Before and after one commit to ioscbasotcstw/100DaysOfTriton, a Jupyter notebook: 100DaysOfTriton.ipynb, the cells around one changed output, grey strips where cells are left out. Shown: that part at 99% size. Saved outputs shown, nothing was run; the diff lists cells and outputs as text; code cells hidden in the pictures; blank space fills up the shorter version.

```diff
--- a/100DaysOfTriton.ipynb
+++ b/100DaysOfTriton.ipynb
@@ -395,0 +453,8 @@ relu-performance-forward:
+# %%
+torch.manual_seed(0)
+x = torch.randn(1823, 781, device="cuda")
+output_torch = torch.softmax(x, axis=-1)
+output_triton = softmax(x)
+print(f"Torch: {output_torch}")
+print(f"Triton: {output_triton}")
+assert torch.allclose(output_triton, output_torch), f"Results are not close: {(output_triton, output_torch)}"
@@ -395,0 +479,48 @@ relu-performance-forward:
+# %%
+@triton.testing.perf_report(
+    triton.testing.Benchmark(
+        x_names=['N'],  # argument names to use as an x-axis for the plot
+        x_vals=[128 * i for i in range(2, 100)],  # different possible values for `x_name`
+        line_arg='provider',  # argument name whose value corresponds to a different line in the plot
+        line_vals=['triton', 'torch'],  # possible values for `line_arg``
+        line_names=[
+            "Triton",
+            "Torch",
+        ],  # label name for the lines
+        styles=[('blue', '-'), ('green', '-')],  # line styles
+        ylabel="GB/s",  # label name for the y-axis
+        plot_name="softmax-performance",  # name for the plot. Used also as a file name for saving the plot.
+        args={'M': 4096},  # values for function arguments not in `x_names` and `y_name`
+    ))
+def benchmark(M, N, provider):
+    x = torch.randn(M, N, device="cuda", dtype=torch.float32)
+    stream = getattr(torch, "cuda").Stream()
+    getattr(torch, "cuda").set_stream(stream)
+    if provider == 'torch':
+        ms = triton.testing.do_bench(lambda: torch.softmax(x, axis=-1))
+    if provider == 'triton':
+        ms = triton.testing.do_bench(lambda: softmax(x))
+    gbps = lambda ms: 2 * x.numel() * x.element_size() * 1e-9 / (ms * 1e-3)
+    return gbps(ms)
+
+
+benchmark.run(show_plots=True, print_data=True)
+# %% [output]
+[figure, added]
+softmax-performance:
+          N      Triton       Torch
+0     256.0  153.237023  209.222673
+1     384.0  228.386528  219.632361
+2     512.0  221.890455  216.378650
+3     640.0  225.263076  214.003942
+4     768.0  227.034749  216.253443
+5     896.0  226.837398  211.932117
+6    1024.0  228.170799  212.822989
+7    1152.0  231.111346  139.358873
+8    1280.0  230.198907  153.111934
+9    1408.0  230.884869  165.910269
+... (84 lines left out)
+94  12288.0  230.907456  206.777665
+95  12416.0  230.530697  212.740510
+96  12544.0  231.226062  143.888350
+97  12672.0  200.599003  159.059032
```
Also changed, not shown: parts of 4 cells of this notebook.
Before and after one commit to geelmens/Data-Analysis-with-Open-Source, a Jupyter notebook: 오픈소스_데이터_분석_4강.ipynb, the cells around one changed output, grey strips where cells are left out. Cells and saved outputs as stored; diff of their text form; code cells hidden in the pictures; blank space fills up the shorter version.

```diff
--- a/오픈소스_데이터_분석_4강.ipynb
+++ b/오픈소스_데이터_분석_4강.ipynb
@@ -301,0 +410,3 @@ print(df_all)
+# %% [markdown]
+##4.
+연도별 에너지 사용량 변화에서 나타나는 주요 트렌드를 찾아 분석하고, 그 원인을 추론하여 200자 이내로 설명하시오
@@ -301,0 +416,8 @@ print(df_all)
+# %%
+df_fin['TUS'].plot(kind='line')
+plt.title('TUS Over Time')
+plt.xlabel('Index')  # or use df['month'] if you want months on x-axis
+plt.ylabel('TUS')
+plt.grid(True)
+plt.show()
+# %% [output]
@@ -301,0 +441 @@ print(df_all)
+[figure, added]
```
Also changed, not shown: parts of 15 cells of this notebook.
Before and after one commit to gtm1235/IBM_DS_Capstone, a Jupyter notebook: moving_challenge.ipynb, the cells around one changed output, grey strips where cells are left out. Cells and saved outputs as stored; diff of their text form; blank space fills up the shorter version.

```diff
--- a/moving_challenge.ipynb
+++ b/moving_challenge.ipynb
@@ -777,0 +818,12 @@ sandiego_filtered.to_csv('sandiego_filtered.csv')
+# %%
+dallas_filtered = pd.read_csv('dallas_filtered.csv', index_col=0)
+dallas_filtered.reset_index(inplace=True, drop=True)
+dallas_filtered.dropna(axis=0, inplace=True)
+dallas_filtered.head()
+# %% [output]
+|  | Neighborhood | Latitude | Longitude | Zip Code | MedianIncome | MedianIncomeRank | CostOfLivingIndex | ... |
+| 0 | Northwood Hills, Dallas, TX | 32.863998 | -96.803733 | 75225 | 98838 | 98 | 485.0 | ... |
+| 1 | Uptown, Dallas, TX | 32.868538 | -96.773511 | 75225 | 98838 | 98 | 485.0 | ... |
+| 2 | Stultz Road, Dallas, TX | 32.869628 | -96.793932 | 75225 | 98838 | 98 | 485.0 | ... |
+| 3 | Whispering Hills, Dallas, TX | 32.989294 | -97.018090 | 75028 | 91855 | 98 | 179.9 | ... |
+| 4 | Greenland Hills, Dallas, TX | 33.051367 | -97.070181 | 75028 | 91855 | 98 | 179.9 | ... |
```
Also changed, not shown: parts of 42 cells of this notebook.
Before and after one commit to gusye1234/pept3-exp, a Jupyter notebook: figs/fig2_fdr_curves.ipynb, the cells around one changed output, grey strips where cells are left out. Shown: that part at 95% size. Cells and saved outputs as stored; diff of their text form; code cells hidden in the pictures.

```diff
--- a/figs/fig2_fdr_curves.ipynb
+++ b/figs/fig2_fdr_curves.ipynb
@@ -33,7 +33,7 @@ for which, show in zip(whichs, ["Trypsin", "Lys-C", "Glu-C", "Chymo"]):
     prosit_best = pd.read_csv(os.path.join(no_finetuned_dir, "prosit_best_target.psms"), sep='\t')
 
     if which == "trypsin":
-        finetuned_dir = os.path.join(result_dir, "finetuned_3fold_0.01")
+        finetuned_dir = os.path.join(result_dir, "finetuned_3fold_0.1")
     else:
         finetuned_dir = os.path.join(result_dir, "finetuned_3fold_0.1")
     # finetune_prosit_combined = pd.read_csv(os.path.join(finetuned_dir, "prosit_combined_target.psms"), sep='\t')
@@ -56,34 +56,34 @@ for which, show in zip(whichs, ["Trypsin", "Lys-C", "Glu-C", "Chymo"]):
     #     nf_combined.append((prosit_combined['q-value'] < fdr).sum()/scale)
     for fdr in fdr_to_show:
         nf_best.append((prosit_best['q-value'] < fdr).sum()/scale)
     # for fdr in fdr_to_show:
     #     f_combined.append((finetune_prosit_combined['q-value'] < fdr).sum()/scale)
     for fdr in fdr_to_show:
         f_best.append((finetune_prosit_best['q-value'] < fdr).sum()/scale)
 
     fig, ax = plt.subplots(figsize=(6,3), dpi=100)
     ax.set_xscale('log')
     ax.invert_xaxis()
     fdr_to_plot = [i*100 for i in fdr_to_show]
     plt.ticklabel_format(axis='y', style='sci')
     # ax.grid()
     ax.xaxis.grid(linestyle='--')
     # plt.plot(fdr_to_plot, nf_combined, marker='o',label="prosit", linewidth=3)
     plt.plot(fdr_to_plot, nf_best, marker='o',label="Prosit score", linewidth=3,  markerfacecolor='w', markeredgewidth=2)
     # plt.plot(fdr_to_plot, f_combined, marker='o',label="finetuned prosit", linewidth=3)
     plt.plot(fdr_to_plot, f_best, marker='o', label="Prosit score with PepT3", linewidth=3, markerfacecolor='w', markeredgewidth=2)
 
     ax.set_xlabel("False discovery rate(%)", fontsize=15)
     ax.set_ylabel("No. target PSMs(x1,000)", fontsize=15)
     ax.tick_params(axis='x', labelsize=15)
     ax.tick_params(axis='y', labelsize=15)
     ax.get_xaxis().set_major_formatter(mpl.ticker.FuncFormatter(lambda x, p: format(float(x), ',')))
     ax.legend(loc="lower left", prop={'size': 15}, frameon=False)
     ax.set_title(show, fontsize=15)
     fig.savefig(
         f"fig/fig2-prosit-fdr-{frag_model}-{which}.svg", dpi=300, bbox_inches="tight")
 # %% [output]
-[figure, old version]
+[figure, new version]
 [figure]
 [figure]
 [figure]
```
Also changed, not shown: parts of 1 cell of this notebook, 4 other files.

------------------------------

• _Assignment_
Return all lines from the data that include the string "softmax".

• _Exercise response_
+output_torch = torch.softmax(x, axis=-1)
+output_triton = softmax(x)
+        plot_name="softmax-performance",  # name for the plot. Used also as a file name for saving the plot.
+        ms = triton.testing.do_bench(lambda: torch.softmax(x, axis=-1))
+        ms = triton.testing.do_bench(lambda: softmax(x))
+softmax-performance:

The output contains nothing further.